Oxford’s Daniel Kroening has been recognised with  the 2011 Haifa Verification Conference award for work on CBMC, a bounded model-checker for C programs. The HVC award recognizes the most promising academic and industrial contribution to the fields of testing and software and hardware verification from the last five years.

CMBC is the first and most influential industrial-strength verification engine for a non-academic programming language, and hence a major milestone in automated verification. To date, CMBC is the only verification engine that supports the full functionality of C, including precise modeling of floating-point operations and bit-precise arithmetic.

In recognising Daniel's achievements, the awarding body stated:

“Previous verification engines for programs, better known as theorem provers, were all dedicated to artificial languages and required manual assistance in the form of invariants and intermediate goals.

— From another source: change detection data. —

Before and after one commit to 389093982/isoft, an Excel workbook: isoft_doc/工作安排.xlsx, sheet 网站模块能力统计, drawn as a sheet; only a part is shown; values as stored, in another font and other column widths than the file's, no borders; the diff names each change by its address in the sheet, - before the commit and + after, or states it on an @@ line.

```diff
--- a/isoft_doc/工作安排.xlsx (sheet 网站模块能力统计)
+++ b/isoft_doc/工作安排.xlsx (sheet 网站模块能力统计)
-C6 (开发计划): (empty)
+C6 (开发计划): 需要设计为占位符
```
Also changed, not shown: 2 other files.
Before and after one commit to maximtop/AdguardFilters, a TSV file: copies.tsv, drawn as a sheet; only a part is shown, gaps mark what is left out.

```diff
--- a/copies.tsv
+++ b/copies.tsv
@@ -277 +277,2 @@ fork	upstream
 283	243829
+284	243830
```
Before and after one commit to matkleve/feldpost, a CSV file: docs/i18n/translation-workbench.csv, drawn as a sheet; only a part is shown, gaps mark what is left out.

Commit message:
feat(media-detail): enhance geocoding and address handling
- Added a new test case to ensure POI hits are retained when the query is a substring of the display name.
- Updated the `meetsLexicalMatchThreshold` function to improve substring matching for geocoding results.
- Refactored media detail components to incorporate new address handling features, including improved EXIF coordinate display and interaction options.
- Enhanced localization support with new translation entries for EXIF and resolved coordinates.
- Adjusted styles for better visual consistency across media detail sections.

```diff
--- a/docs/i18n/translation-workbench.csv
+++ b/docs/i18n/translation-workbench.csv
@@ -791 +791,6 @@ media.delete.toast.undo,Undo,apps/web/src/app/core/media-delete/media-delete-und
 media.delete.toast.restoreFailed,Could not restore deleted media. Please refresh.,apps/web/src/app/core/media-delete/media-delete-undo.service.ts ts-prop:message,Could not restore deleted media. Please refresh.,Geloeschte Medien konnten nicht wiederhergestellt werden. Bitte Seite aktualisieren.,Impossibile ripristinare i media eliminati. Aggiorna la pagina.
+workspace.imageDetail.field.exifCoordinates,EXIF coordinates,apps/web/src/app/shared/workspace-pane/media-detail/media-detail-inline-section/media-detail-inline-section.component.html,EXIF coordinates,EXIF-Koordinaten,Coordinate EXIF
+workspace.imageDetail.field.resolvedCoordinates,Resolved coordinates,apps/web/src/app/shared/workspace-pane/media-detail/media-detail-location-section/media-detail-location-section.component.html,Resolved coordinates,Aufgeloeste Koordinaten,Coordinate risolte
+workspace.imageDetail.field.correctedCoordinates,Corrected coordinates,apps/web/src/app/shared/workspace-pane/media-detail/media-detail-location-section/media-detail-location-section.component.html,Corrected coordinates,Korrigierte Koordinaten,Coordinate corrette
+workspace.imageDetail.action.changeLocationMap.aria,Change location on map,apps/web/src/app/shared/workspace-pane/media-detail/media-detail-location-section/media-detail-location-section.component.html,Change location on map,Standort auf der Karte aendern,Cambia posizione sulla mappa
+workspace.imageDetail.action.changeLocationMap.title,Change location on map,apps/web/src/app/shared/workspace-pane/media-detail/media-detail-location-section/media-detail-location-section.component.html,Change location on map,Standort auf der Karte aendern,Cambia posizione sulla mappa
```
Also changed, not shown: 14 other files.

Their focus was not necessarily on programs or industrial adoption. Indeed, these tools are rarely used in the industry.

In contrast, CBMC is being used in dozens of locations in the industry around the world. Several bugs in MS-Windows, for example, were exposed in Microsoft with modules of CBMC. CBMC is based on continuous innovation, developed and implemented by Daniel  and his group. Other tools developed by Daniel include SATABS and EBMC, which are used in the industry as well, and together they provide an extremely comprehensive software verification solution.

Research is taking place around CBMC in almost every research university in the US and Europe. The main CBMC article is cited (according to Google Scholar) over 400 times to date. It is safe to say that CBMC promotes the industrial adoption of formal software verification more than any other tool in existence.”

Daniel presented his award-winning contribution at the IBM-organised conference in Haifa, Israel earlier this month.  HVC 2011 was the seventh in the series of annual conferences dedicated to advancing the state-of the-art and state-of-the-practice in verification and testing of hardware and software. The conference provides a forum for researchers and practitioners from both academia and industry to share their work, exchange ideas, and discuss challenges and future directions of testing and verification for hardware, software, and hybrid systems.